The former Soviet republics imported a record two million tons of meat from outside countries in 1996 - mostly from the U.S. - and are expected to match or exceed that level this year. The department says that since 1992, the region's imports of meat have about quintupled and will remain high well into the next century.

The reason is simple, says the department's latest analysis of international agriculture and trade in the Newly Independent States and the Baltics. Meat production generally is so inefficient and so unproductive that domestic producers cannot compete, says the report, and the people - with their own incomes reduced - are voting with their rubles and hryvnias for cheaper but better quality imports. They've also shifted from pork and beef to poultry as part of that phenomenon. And therein is the seed of the adjustment U.S. farmers made to the changed situation in the old USSR.
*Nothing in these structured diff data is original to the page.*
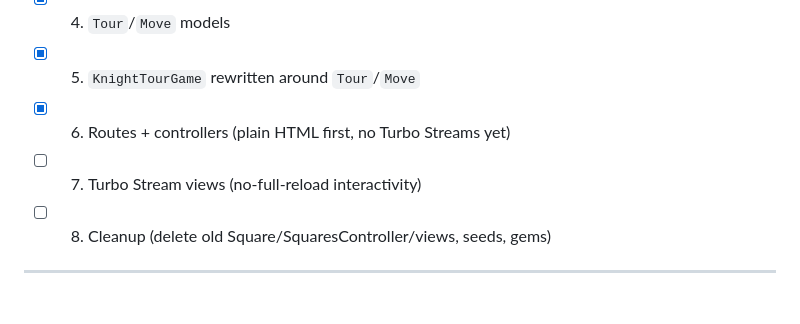
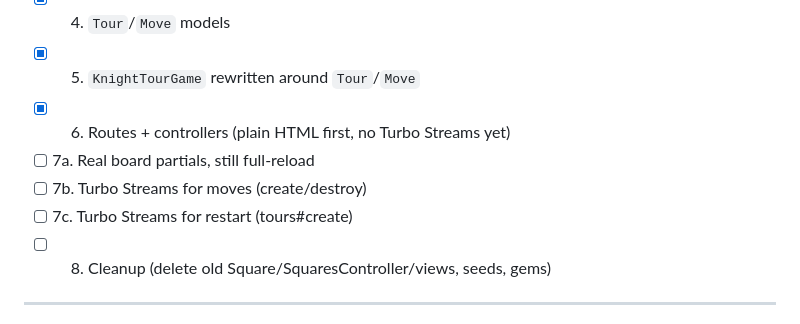
Before and after one commit to sharkby7e/knights_tour, a Markdown page: docs/PLAN.md, the part around one of its changes. Drawn GitHub-style.

```diff
--- a/docs/PLAN.md
+++ b/docs/PLAN.md
@@ -6,7 +6,9 @@
 - [x] 4. `Tour`/`Move` models
 - [x] 5. `KnightTourGame` rewritten around `Tour`/`Move`
 - [x] 6. Routes + controllers (plain HTML first, no Turbo Streams yet)
-- [ ] 7. Turbo Stream views (no-full-reload interactivity)
+- [ ] 7a. Real board partials, still full-reload
+- [ ] 7b. Turbo Streams for moves (create/destroy)
+- [ ] 7c. Turbo Streams for restart (tours#create)
 - [ ] 8. Cleanup (delete old Square/SquaresController/views, seeds, gems)
 
 ---
```
Also changed, not shown: other parts of docs/PLAN.md (+32 -8 lines).
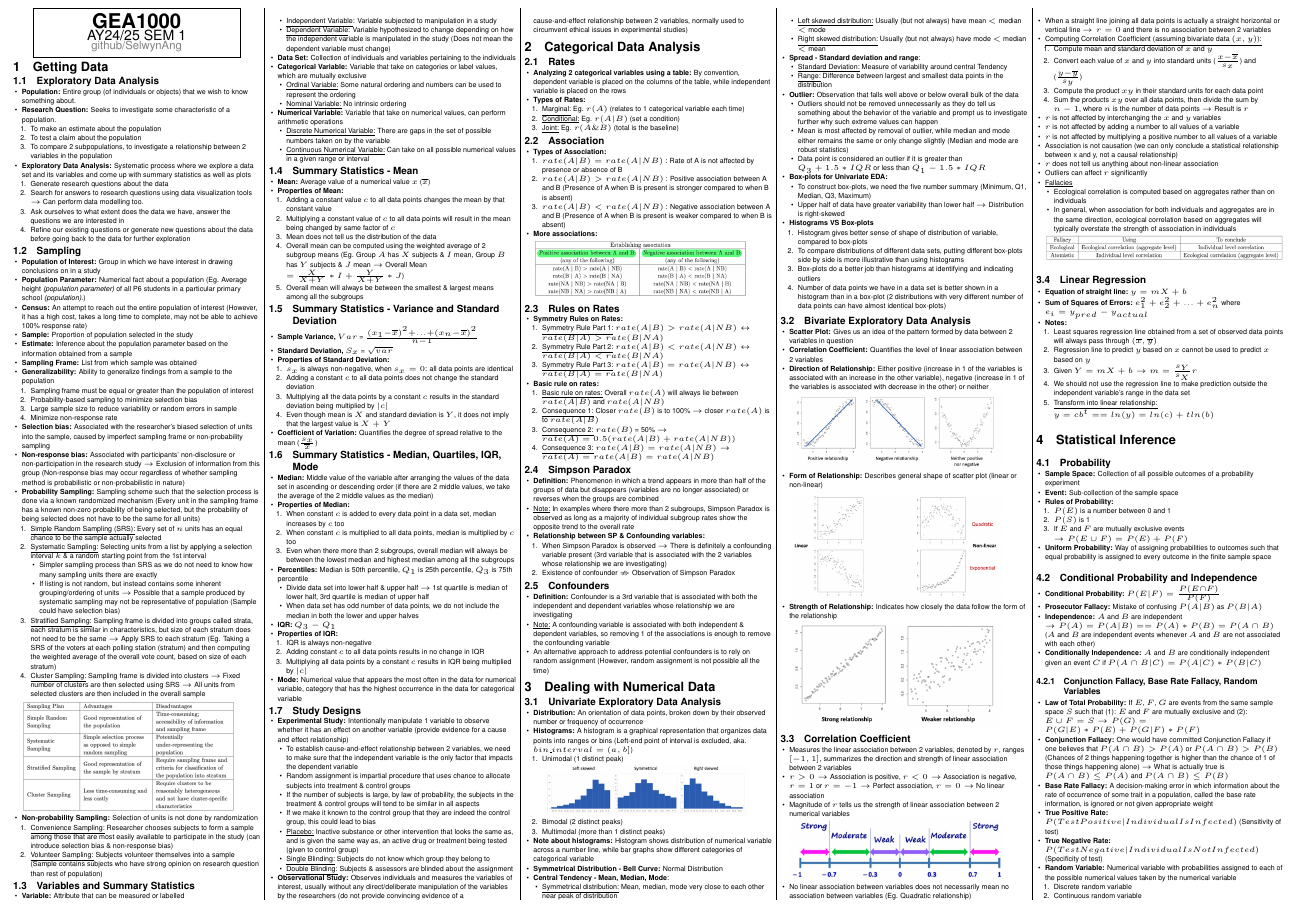
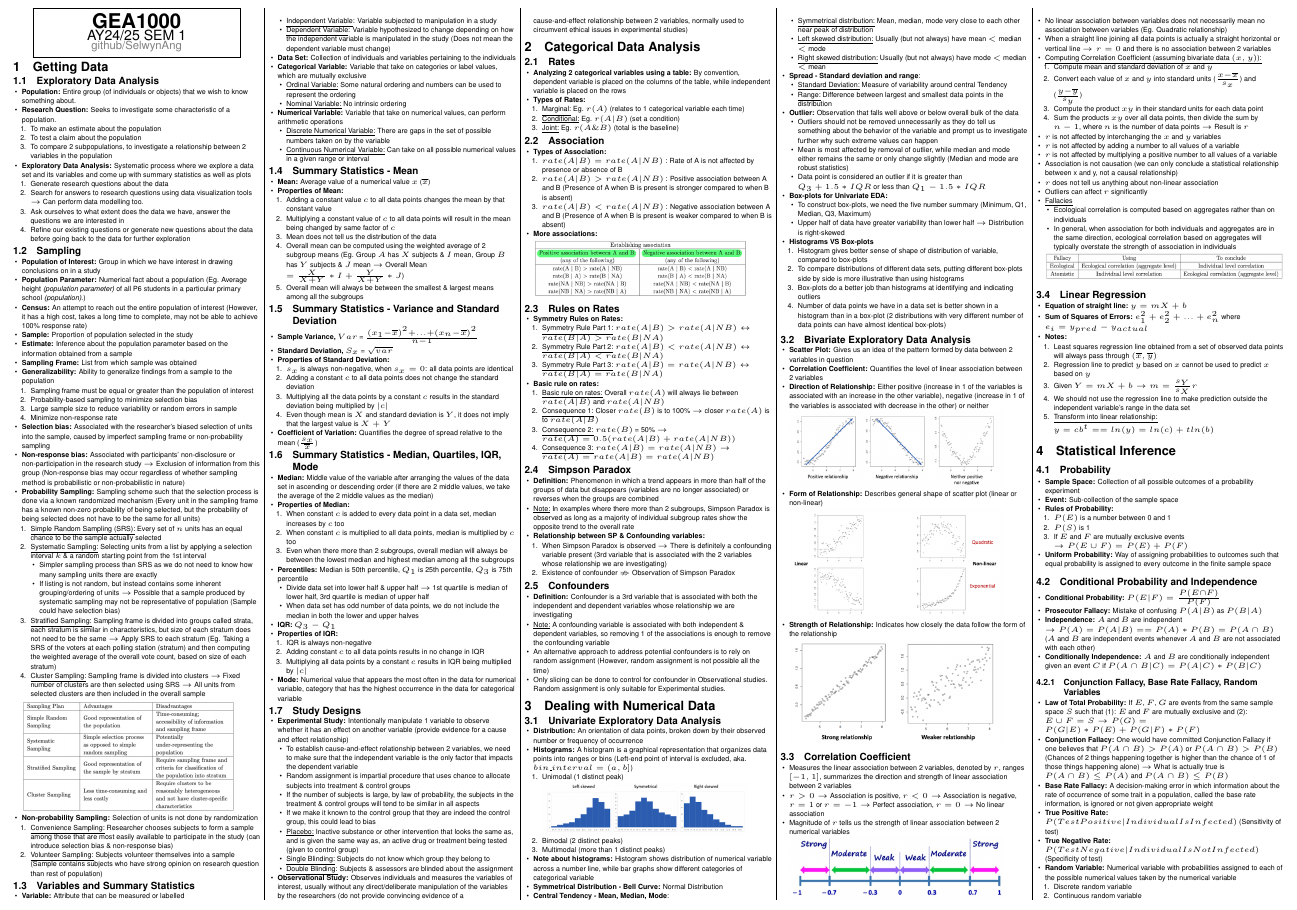
Before and after one commit to SelwynAng/nus_cheatsheets, a LaTeX document (gea1000/cheatsheet.tex): part of page 1 of 2, cut so that both start at the same text. Compiled offline with pdfLaTeX.

Commit message:
Update gea1000

```diff
--- a/gea1000/cheatsheet.tex
+++ b/gea1000/cheatsheet.tex
@@ -291,6 +291,8 @@
       \item \textbf{Definition:} Confounder is a 3rd variable that is associated with both the independent and dependent variables whose relationship we are investigating
       \item \underline{Note:} A confounding variable is associated with both independent \& dependent variables, so removing 1 of the associations is enough to remove the confounding variable
       \item An alternative approach to address potential confounders is to rely on random assignment (However, random assignment is not possible all the time)
+      \item Only slicing can be done to control for confounder in Observational studies. Random assignment is only suitable for Experimental studies.
+
     \end{itemize}
 
     \section{Dealing with Numerical Data}
```
Also changed, not shown: gea1000/cheatsheet.pdf.
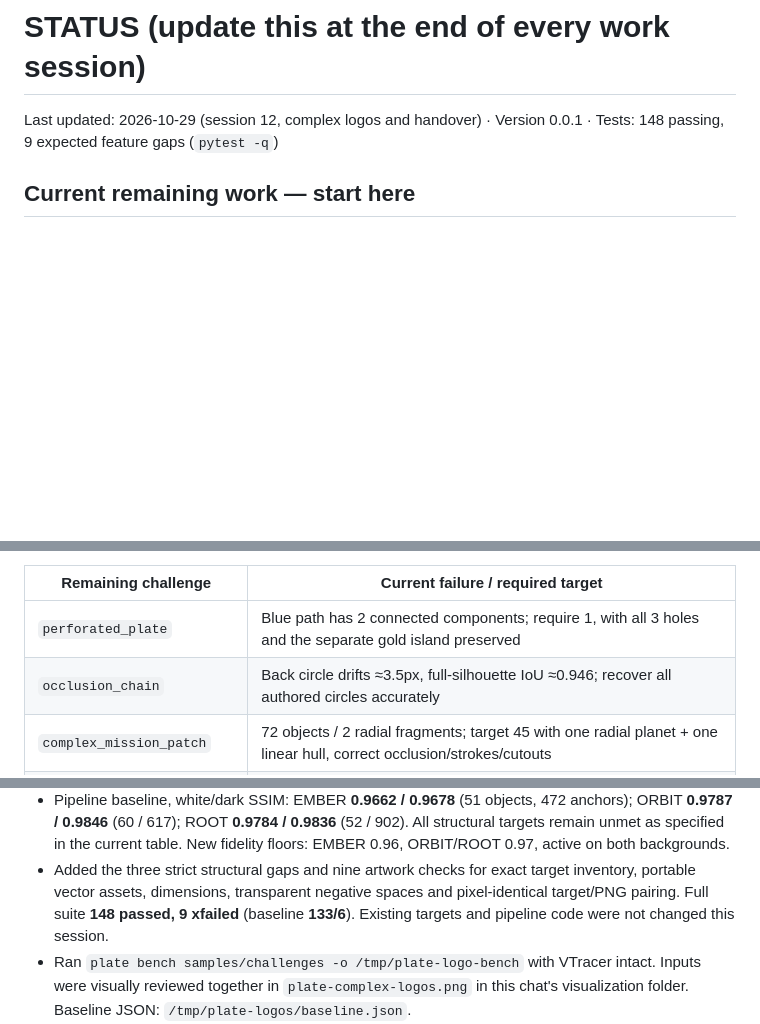
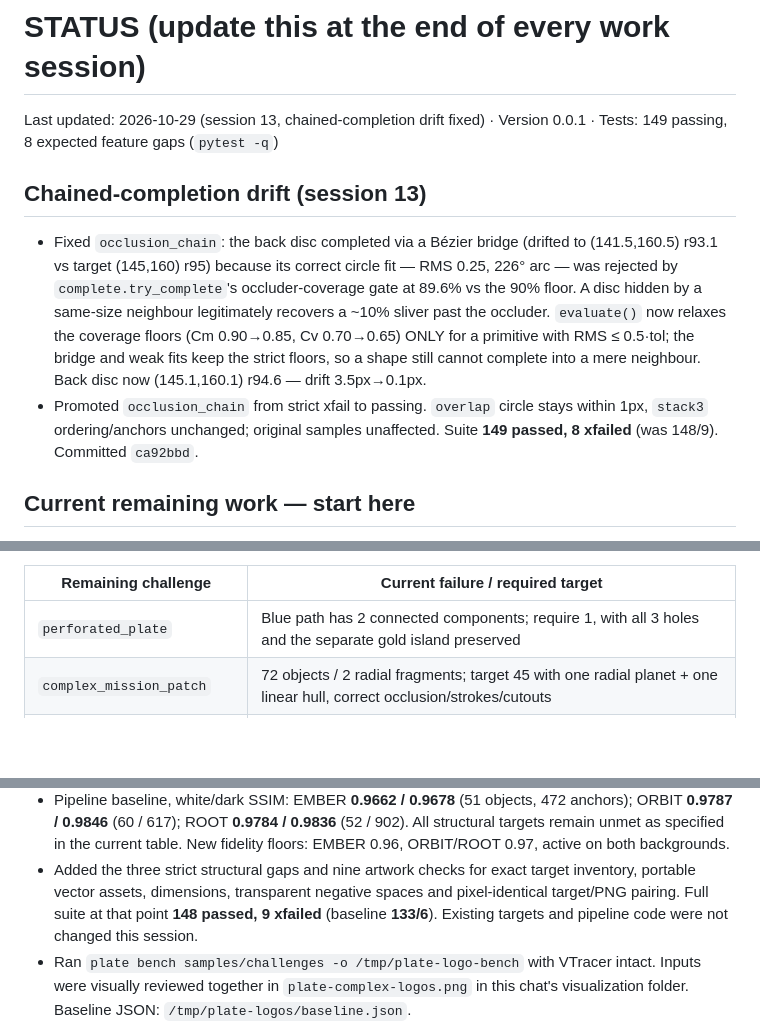
Before and after one commit to Digital-Defiance/PLATE, a Markdown page: STATUS.md, 3 parts joined by grey strips. Drawn GitHub-style; blank space fills up the shorter version.

Commit message:
docs: record chained-completion drift fix (occlusion_chain)
Mark ROADMAP P1 #5 done, drop occlusion_chain from the remaining-gap table,
and bump counts to 149 passed / 8 expected structural gaps.

```diff
--- a/STATUS.md
+++ b/STATUS.md
@@ -1,6 +1,21 @@
 # STATUS (update this at the end of every work session)
 
-Last updated: 2026-10-29 (session 12, complex logos and handover) · Version 0.0.1 · Tests: 148 passing, 9 expected feature gaps (`pytest -q`)
+Last updated: 2026-10-29 (session 13, chained-completion drift fixed) · Version 0.0.1 · Tests: 149 passing, 8 expected feature gaps (`pytest -q`)
+
+## Chained-completion drift (session 13)
+
+- Fixed `occlusion_chain`: the back disc completed via a Bézier bridge (drifted to
+  (141.5,160.5) r93.1 vs target (145,160) r95) because its correct circle fit —
+  RMS 0.25, 226° arc — was rejected by `complete.try_complete`'s occluder-coverage
+  gate at 89.6% vs the 90% floor. A disc hidden by a same-size neighbour legitimately
+  recovers a ~10% sliver past the occluder. `evaluate()` now relaxes the coverage
+  floors (Cm 0.90→0.85, Cv 0.70→0.65) ONLY for a primitive with RMS ≤ 0.5·tol; the
+  bridge and weak fits keep the strict floors, so a shape still cannot complete into
+  a mere neighbour. Back disc now (145.1,160.1) r94.6 — drift 3.5px→0.1px.
+- Promoted `occlusion_chain` from strict xfail to passing. `overlap` circle stays
+  within 1px, `stack3` ordering/anchors unchanged; original samples unaffected.
+  Suite **149 passed, 8 xfailed** (was 148/9). Committed `ca92bbd`.
+
 
 ## Current remaining work — start here
 
@@ -29,7 +44,6 @@ Implementation order (details and acceptance checks in `ROADMAP.md`):
 | Remaining challenge | Current failure / required target |
 | --- | --- |
 | `perforated_plate` | Blue path has 2 connected components; require 1, with all 3 holes and the separate gold island preserved |
-| `occlusion_chain` | Back circle drifts ≈3.5px, full-silhouette IoU ≈0.946; recover all authored circles accurately |
 | `complex_mission_patch` | 72 objects / 2 radial fragments; target 45 with one radial planet + one linear hull, correct occlusion/strokes/cutouts |
 | `complex_storefront` | 73 objects; target 64, retaining repeated windows, awning panels, lettering, curves and small details |
 | `complex_instrument_panel` | 60 objects; ticks visible and both routes are editable strokes, but target 59 requires 27 strokes overall |
@@ -69,7 +83,7 @@ earlier measurements as history. Full suite before/after: **81 passed, 9 xfailed
   table. New fidelity floors: EMBER 0.96, ORBIT/ROOT 0.97, active on both backgrounds.
 - Added the three strict structural gaps and nine artwork checks for exact target
   inventory, portable vector assets, dimensions, transparent negative spaces and
-  pixel-identical target/PNG pairing. Full suite **148 passed, 9 xfailed**
+  pixel-identical target/PNG pairing. Full suite at that point **148 passed, 9 xfailed**
   (baseline **133/6**). Existing targets and pipeline code were not changed this session.
 - Ran `plate bench samples/challenges -o /tmp/plate-logo-bench` with VTracer intact.
   Inputs were visually reviewed together in `plate-complex-logos.png` in this
```
Also changed, not shown: ROADMAP.md (+2 -2 lines).
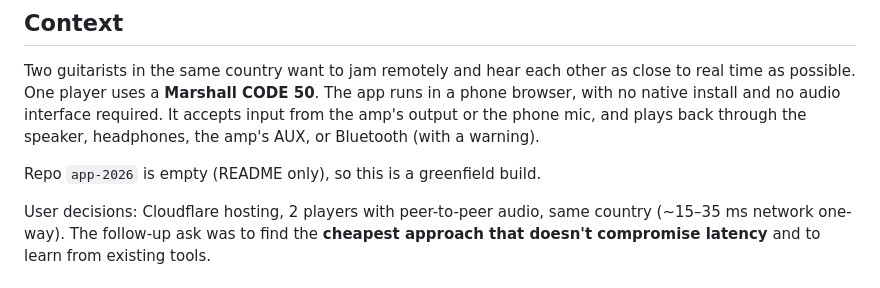
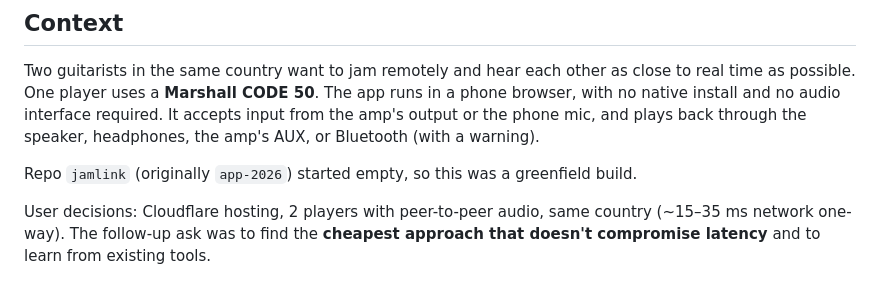
Before and after one commit to DimeDataCloud/app-2026, a Markdown page: docs/HANDOFF.md, the part around the change. Drawn GitHub-style.

Commit message:
Update repo name in HANDOFF after rename to jamlink (#3)
Co-authored-by: Claude Sonnet 5.5 <noreply@anthropic.com>

```diff
--- a/docs/HANDOFF.md
+++ b/docs/HANDOFF.md
@@ -8,7 +8,7 @@
 ## Context
 Two guitarists in the same country want to jam remotely and hear each other as close to real time as possible. One player uses a **Marshall CODE 50**. The app runs in a phone browser, with no native install and no audio interface required. It accepts input from the amp's output or the phone mic, and plays back through the speaker, headphones, the amp's AUX, or Bluetooth (with a warning).
 
-Repo `app-2026` is empty (README only), so this is a greenfield build.
+Repo `jamlink` (originally `app-2026`) started empty, so this was a greenfield build.
 
 User decisions: Cloudflare hosting, 2 players with peer-to-peer audio, same country (~15–35 ms network one-way). The follow-up ask was to find the **cheapest approach that doesn't compromise latency** and to learn from existing tools.
 
```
Grain and poultry are generally not produced by the same farmers in the U.S., so it wasn't simply a matter of the average farmer reducing wheat planting and adding more chickens. Instead, it was the poultry farming industry itself which saw the opportunity and acted.

U.S. consumer demand for poultry was growing significantly in the early 1990s. However, Americans prefer the white meat of birds, so while poultry breeders worked to develop chickens and turkeys with more white meat, there was a huge surplus of the dark meat that didn't sell well in U.S. stores.

That was the moment when the Soviet Union broke up and, without the money to continue buying expensive U.S. and Canadian wheat, livestock producers in Russia, Ukraine and other countries immediately began reducing their herds and cutting their production.

But people wanted meat and the U.S. poultry producers stepped into a natural market - consumers who prefer the very dark meat they couldn't sell in the U.S.

This adjustment to the market - making lemons into lemonade - was so successful that now poultry meat is the largest single product the U.S. sells to the entire region - including non-agricultural products. In fact, says the department, America sold more than $1 billion worth of poultry meat to these countries in the calendar year 1996 alone. Total U.S. agricultural sales to the region are projected to grow over 10 percent in the current year, as both meat and other consumer-ready products such as fresh and processed fruits and vegetables, nuts and beverages, continue to appeal to consumers throughout the region, especially in the major cities.

Meantime, local meat production continues to fall. Poultry production in Russia has declined 60 percent since reforms began.

The problem, says the U.S. analysis, is the continued lack of an institutional environment that encourages the productive use of resources, especially the lack of land reform.

Land markets perform three important functions in developing efficient production and well functioning markets, says the report. First, by assigning a positive price to land, markets curtail its wasteful overuse - former collective farm managers tend to simply sow larger, less productive areas, instead of realizing the land itself has a value and requires prudent care.

Secondly, says the report, markets allow land to be used as collateral for investment loans, without which there is very little investment in farming.

And third, markets for land and provisions for bankruptcy provide an incentive to management to avoid insolvency. But even without land privatization, agriculture could be improved in these countries by constructing better commercial infrastructure, storage facilities, better roads and market information systems. As it stands, says the report, official statistics in the entire region show that "private plots and private farms constitute virtually the only financially viable part of farming."

The report doesn't say what happened to those American farmers who raised the grain that is no longer sold to the ex-USSR. But other reports show that they're still in business and now selling their grain to new markets in Asia and Latin America. In fact, the U.S. expects to export over 110 million tons of wheat alone this year, down only slightly from the year before.